The first thing I do with ANY crack is to drill a hole at the end or ends of it to keep it from spreading. What size hole will depend on what you are working with. If you can't drill a hole, grind or make a radius at the end of the crack with a rotary file. That's the way the window crack repair guys do it, by drilling a hole to keep the glass crack from spreading, then seal up the hole. How you seal the holes is the same as how big of a hole you need to drill. Depends on the material and the damage. However, the pros often use "stitching" and it works very well, IF they are not starting their learning curve on your part. (This means you most likely need to find an old person.) http://www.locknstitch.com/metal_stitching.htm
Just about anything can be fixed by a person who knows what he/she is doing. Fixing cracks is not an art form, but it does take knowledge and experience.

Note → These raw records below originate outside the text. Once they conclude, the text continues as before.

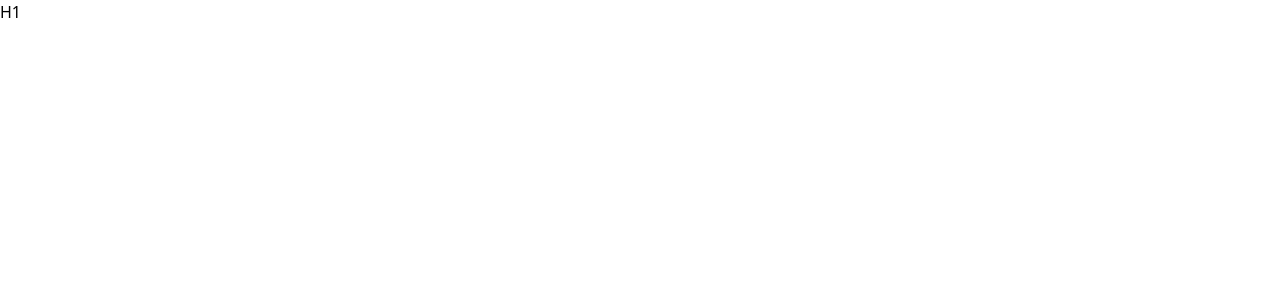
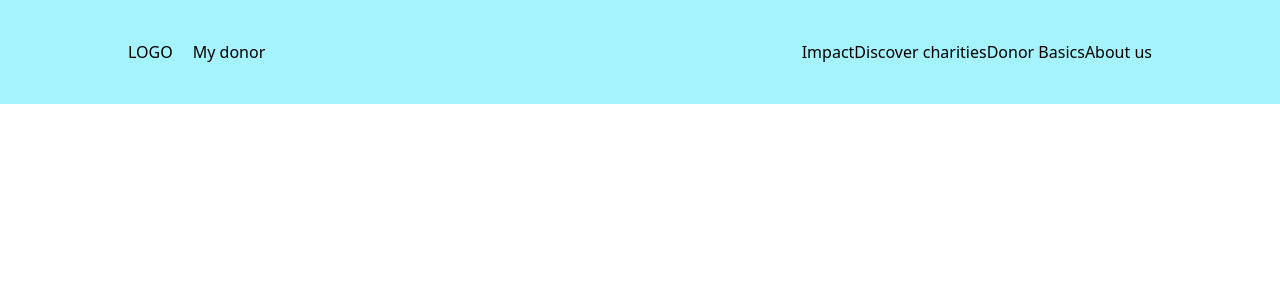
Before and after one commit to Kiril-Pavlov/charity-page, a React (Create React App) app: page / in a window 1280 px wide. Shown: the top 300 px of the page. Built offline with nearby package versions, Linux system fonts and the light colour scheme.

Commit message:
created basic positioning for header and map links in navbar

```diff
--- a/src/App.js
+++ b/src/App.js
@@ -1,9 +1,10 @@
 import React from "react";
+import Header from "./components/Header";
 
 function App() {
   return (
-    <div className="App">
-      <h1>H1</h1>
+    <div className="APP">
+      <Header/>
     </div>
   );
 }
--- /dev/null
+++ b/src/components/Header.jsx
@@ -0,0 +1,20 @@
+import React from 'react'
+import Navbar from './Navbar'
+
+const Header = () => {
+  return (
+    <header className="w-full h-[104px] bg-cyan-200">
+        <div className="max-w-5xl h-[104px]	m-auto flex flex-row items-center justify-between">
+          <div className='flex flex-row gap-5'>
+            <div>LOGO</div>
+            <div>My donor</div>
+          </div>
+          <div>
+            <Navbar/>
+          </div>
+        </div>
+    </header>
+  )
+}
+
+export default Header
--- /dev/null
+++ b/src/components/Navbar.jsx
@@ -0,0 +1,19 @@
+import React from 'react'
+
+const Navbar = () => {
+    let links = [
+        {linkName:"Impact", linkTo:"#"},
+        {linkName:"Discover charities", linkTo:"#"},
+        {linkName:"Donor Basics", linkTo:"#"},
+        {linkName:"About us", linkTo:"#"},
+    ]
+  return (
+    <nav>
+        {links.map(item=>(
+            <a href={item.linkTo} key={item.linkName}>{item.linkName}</a>
+        ))}
+    </nav>
+  )
+}
+
+export default Navbar
```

When I worked at Cupples Products, our 3600 ton extrusion press developed a crack in its cylinder. An outside company was called in to repair the crack and it was repaired as explained above, Drilled holes at ends of crack, stitched and welded. The cylinder was refinished with something that looked a modified floor sander. When done, it worked like new. Had roughly a 40 "bore.
If there was ever a block that should have been made with blind head bolt holes, it's the 400. If Duntov would have had his way, the '63 Corvette would have been a Rochester Fuel Injected 400SB. He couldn't sell it to the bean counters. Could have had an OEM 500+HP SBC Corvette in '63. Think how that would have changed things for the Ford and Chrysler camps.
Like Mr. B. Knuckles says, if the crack breaks into a thread hole, that hole supplies the radius to keep the crack from spreading. No problem. Put an extra drop of gunch around the crack and on the threads, and put it back together.